In his statement Monday, Mr. Bush drew a bright line around what matters most to the US in Georgia – and it's not the oil pipeline that runs through this strategic nation. Nor is it Georgia's claim to the disputed territories of South Ossetia and Abkhazia, which are the size of Puerto Rico. Neither is it forcing Russia to accept yet another country near its border as a NATO member.
No, it was with poignant symbolism that Bush made his main point in the Rose Garden of the White House. He insisted that Georgia's 2003 "rose revolution" not be overthrown and a Russian puppet installed either by force or coercion. He warned against the apparent Russian attempt to depose Georgia's "duly elected government."
Bush wasn't just guessing. The US envoy to the United Nations, Zalmay Khalilzad, told the Security Council on Sunday that Russia's UN ambassador said that Georgian President Mikheil Saakashvili "must go."
But it is Russian troops that must go from Georgia proper. And the US needs to act swiftly to bolster this young democracy with all the aid, trade, and other "soft power" that it needs to flourish as an independent state, not a pawn to Russia's neo-imperial ambitions.
This latest attempt by Moscow to restore its prestige and power cannot come at the expense of democracy and freedom in Georgia. The West can compromise with Russia on many military and energy issues, such as placement for American defense systems against Iranian missiles or transit pipelines for Caspian petroleum.

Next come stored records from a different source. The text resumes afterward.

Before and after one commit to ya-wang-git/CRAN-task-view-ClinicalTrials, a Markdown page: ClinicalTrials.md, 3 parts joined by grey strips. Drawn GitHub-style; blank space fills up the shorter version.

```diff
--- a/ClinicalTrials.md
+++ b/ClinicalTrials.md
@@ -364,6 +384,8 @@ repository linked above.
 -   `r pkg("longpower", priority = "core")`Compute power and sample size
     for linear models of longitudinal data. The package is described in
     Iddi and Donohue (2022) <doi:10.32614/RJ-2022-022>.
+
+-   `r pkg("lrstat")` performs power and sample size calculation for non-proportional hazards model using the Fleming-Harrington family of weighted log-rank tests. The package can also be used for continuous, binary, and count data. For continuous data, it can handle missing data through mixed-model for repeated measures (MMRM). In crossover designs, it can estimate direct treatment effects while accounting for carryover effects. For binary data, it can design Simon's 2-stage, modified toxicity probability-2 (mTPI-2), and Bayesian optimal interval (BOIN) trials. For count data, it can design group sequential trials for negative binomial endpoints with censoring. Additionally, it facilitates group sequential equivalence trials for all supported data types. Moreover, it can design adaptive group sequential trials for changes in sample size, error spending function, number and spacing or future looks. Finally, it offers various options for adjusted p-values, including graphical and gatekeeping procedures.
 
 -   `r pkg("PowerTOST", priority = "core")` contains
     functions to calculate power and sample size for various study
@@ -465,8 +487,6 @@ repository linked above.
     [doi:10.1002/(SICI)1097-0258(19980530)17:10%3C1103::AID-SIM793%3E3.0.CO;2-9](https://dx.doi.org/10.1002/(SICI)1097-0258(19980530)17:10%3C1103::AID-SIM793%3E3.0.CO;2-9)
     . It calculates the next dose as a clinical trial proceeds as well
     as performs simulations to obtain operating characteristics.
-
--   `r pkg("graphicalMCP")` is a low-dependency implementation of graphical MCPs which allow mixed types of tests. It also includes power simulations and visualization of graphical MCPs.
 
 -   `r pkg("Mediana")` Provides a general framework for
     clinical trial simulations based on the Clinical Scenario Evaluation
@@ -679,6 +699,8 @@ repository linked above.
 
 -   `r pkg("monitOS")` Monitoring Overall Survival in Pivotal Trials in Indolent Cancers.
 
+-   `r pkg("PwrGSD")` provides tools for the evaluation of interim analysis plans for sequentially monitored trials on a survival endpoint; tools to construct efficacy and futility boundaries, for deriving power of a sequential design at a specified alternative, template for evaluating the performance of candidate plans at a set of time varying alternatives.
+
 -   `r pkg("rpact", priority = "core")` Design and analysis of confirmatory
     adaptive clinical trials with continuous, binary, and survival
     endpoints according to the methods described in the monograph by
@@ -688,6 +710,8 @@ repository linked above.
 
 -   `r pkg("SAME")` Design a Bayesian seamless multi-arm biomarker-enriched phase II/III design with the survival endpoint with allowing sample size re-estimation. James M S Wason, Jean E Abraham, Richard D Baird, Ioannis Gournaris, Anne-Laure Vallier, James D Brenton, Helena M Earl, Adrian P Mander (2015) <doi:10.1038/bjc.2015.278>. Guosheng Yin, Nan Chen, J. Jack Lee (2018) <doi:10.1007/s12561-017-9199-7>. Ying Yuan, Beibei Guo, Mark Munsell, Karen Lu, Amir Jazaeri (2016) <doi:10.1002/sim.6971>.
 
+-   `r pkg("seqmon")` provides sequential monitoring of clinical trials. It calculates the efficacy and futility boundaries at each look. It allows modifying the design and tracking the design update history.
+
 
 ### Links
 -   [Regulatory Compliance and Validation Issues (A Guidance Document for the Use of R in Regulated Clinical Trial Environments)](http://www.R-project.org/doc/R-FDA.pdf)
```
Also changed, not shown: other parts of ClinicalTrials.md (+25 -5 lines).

It can let Russia claim outsized pieces of the Arctic seabed for oil rights or conduct aggressive military training exercises near Europe. It can even wink while Vladimir Putin plays games to keep himself in power, further eroding his country's own faltering democracy.
But Russia's attempt to intimidate Georgians into abandoning their elected president is not an option, despite Mr. Saakashvili's miscalculation last week in asserting authority in the two disputed territories.
In 1996, President Clinton took a similar stand against an attempted putsch by a big power against a small democratic nation. After China launched intimidating "test" missiles toward Taiwan to influence an election on the island country, Mr. Clinton sent two aircraft carriers to the area. It was an unmistakable signal of US resolve on behalf of democracy.
Bush need not send fighting forces to Georgia – nor can he at this moment – but he, along with Europe, should help its economy and prop up its democratic institutions. And such a response is something that both Barack Obama and John McCain could surely support.
With strong US backing, Georgia can better negotiate with Moscow in resolving disputes. Russia says it won't talk to Saakashvili, but he is the elected leader.
If Bush's bright line in defending Georgia's democracy did force a Russian drawdown, Moscow will also talk to the Georgian leader.